The new device contains flexible sensors and microprocessors that stick to the skin and stimulate sweat glands. Unlike previous sweat sensors, the new model requires only a trace of moisture to do its job and doesn't require patients to sit still for 30 minutes while it collects sweat.

"This is a huge step forward," said co-author Carlos Milla, associate professor of pediatrics at Stanford University.

It detects the presence of different molecules and ions - for instance, sweat that contains more chloride generates a higher electrical voltage at the sensor's surface. High chloride ion levels may indicate cystic fibrosis, while high blood glucose levels are a sign of diabetes.

The sensor electronically transmits the results for analysis and diagnostics, according to the report in the Proceedings of the National Academy of Sciences.

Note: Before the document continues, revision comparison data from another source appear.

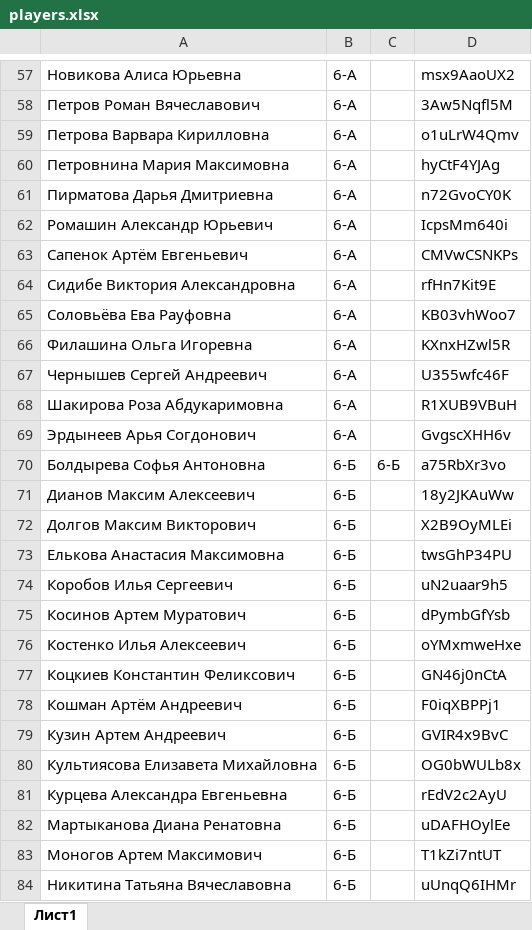
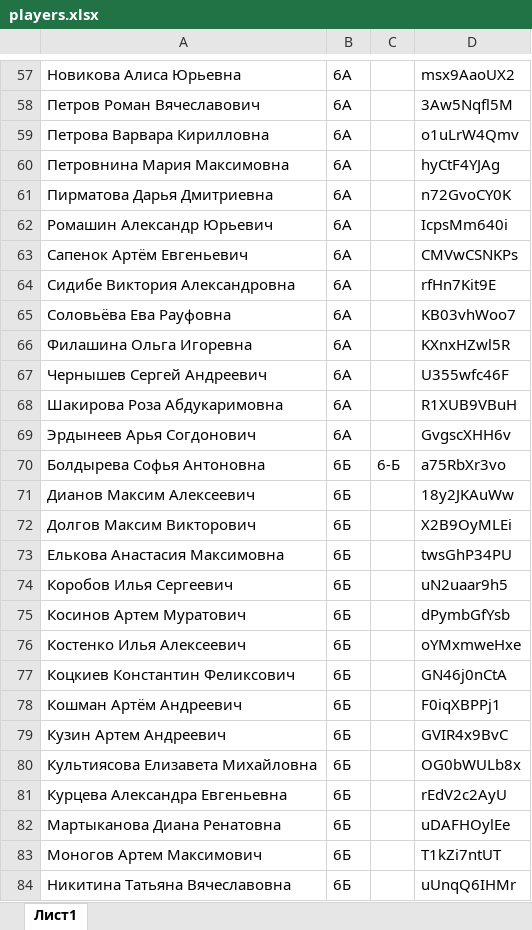
Before and after one commit to blueflyingpanda/Payment, an Excel workbook: players.xlsx, sheet Лист1, drawn as a sheet; only a part is shown, gaps mark what is left out; values as stored, in another font and other column widths than the file's, no borders; the diff covers the shown part only; the diff names each change by its address in the sheet, - before the commit and + after, or states it on an @@ line.

```diff
--- a/players.xlsx (sheet Лист1)
+++ b/players.xlsx (sheet Лист1)
-B57:B69: 6-А
+B57:B69: 6А
-B70:B84: 6-Б
+B70:B84: 6Б
```
Also changed, not shown: 262 edited cells elsewhere in this sheet, 2 other files.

More research is needed to see if the wearable sweat sensor would work consistently from one day to the next, since the contents of a person's sweat can change frequently based on diet and other factors.

Researchers hope the sensor might one day aid drug development and drug personalization for cystic fibrosis, a genetic disease that causes mucus to build up in the lungs and pancreas, and which is notoriously hard to treat.

"CF drugs work on only a fraction of patients," said Sam Emaminejad, who is now an assistant professor of electrical engineering at University of California, Los Angeles (UCLA).

Researchers also hope to learn more about which molecules in sweat can be mapped and may provide the most useful information.